Financial institutions or debt factoring brokers can perform debt factoring contracts. If a business wants to save time then contracting with a debt factoring broker is more efficient.
Accounts receivables are transformed into cash quickly: businesses do not have to wait for customers or clients to pay for goods or services.
Businesses using factoring can devote their attention to marketing and selling their goods and services rather than collecting debts. Saving time and business assets can promote efficiency.
An additional advantage of debt factoring is streamlined cash flow. Reviewing contracts quarterly can help businesses increase production and growth. Businesses can purchase equipment and supplies or focus on paying expenses related to wages, taxes, and inventories.
Yet another advantage of debt factoring is the freedom from having to put up collateral for a loan or overdraft. Loans typically require the debtor to assign rights to collateral to a third party lender. Being free from these security interests will enable a business to operate in a more spontaneous manner.
Cash flow stability is a final advantage of debt factoring. Late payments and collection fees can weaken a business’s growth predictions. By factoring, and focusing on providing goods and services to new customers, businesses can use their resources to increase productivity.
The fees are the biggest drawback to using this form of financing as a cash flow tool for businesses. The debtor’s credit score and the extent of the contractual relationship are factors that will influence the price of the arrangement.
The fee for debt factoring begins as low as 1% of the total value of all the accounts receivable associated with the transaction. If the invoice remains unpaid then the fee will increase over a particular interval of time.
Debt factoring brokers can also charge a flat fee to perform factoring arrangements. This flat fee will depend on various factors:
- Business stability
- Quarterly or annual sales volume
- Payment terms and late fees
- Customer creditworthiness

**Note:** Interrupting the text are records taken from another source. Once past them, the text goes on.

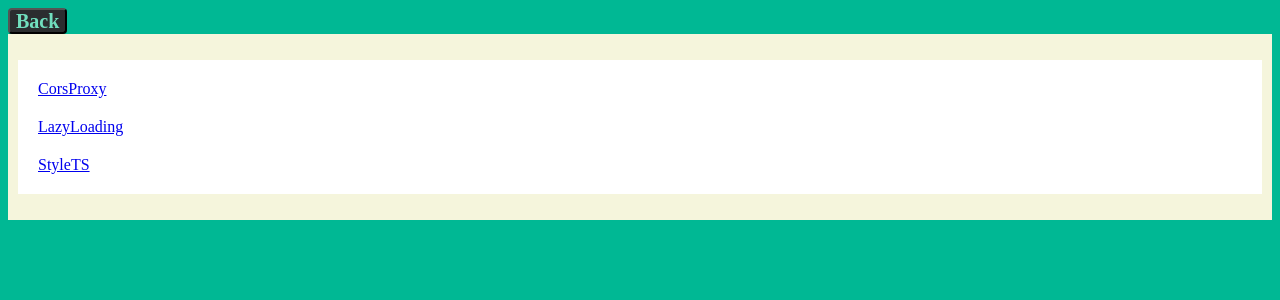
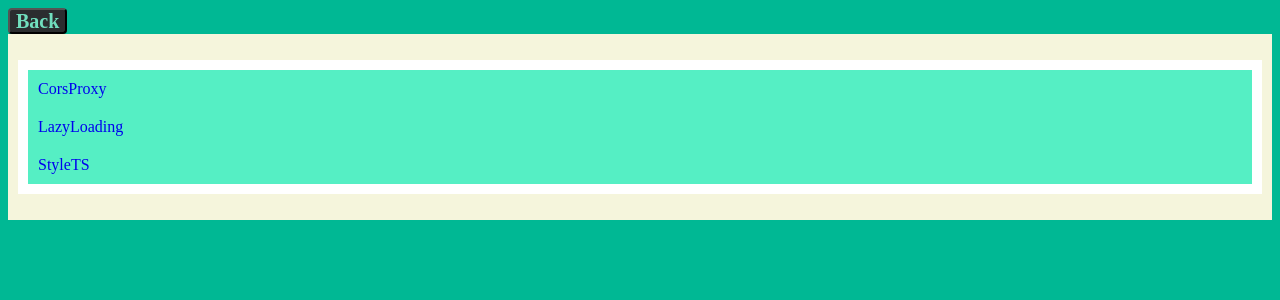
Before and after one commit to Tap-Kim/performanceProject, a React app: page /main in a window 1280 px wide. Shown: the top 300 px of the page. Built offline with nearby package versions, Linux system fonts and the light colour scheme.

Commit message:
css 적용 1) <a> tag decoration 일괄 적용 2) <li> tag hover scss 적용

```diff
--- a/src/App.css
+++ b/src/App.css
@@ -1,3 +1,7 @@
 body {
     background-color: #00b894;
 }
+
+a {
+    text-decoration: none;
+}
--- a/src/component/MainContainer.tsx
+++ b/src/component/MainContainer.tsx
@@ -9,7 +9,7 @@
     return (
         <MainContainerDiv>
             <MainContainerHeader>
-                <Link to="/" style={{ textDecoration: 'none' }}>
+                <Link to="/">
                     <HeaderBtn>
                         Back
                     </HeaderBtn>
--- a/src/component/styled/Main.style.ts
+++ b/src/component/styled/Main.style.ts
@@ -14,4 +14,9 @@
 export const LItem = styled.li`
     padding: 10px;
     list-style: none;
+    background-color: #55efc4;
+    &:hover {
+        background-color: white;
+        color: black;
+    }
 `
```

These factors will contribute to the actual number the debt factoring broker uses to calculate the flat fee arrangement. Business managers and officers should compare the costs associated with using debt factoring brokers.
No company is guaranteed to collect unpaid invoices. The factor may demand that the business purchase all the unpaid invoices or replace them with other invoices of equal value.
The factor will collect the invoices and it is not guaranteed that they will use ethical practices when attempting to collect their money from customers. Businesses may need to investigate the factor to make sure the company abides by the best practices standard.
Is Debt Factoring Right for Your Business?
Small business owners are more likely to use debt factoring out of necessity if they are unable to obtain operating capital through a bank loan or a line of credit. Larger companies may have access to reserves of capital. Many different businesses can benefit from this type of financing, but small and medium-sized businesses will be prime candidates for using it as a regular component of their business operations.
Debt factoring will become more pervasive as business owners use more flexible business strategies and tactics. Every entrepreneur, officer, and manager can benefit from understanding how it can contribute to stable and healthy economic growth.
Grey is the Director of Marketing for altLINE by The Southern Bank. With 10 years’ experience in digital marketing, content creation and small business operations, he helps businesses find the information they need to make informed decisions about invoice factoring and A/R financing.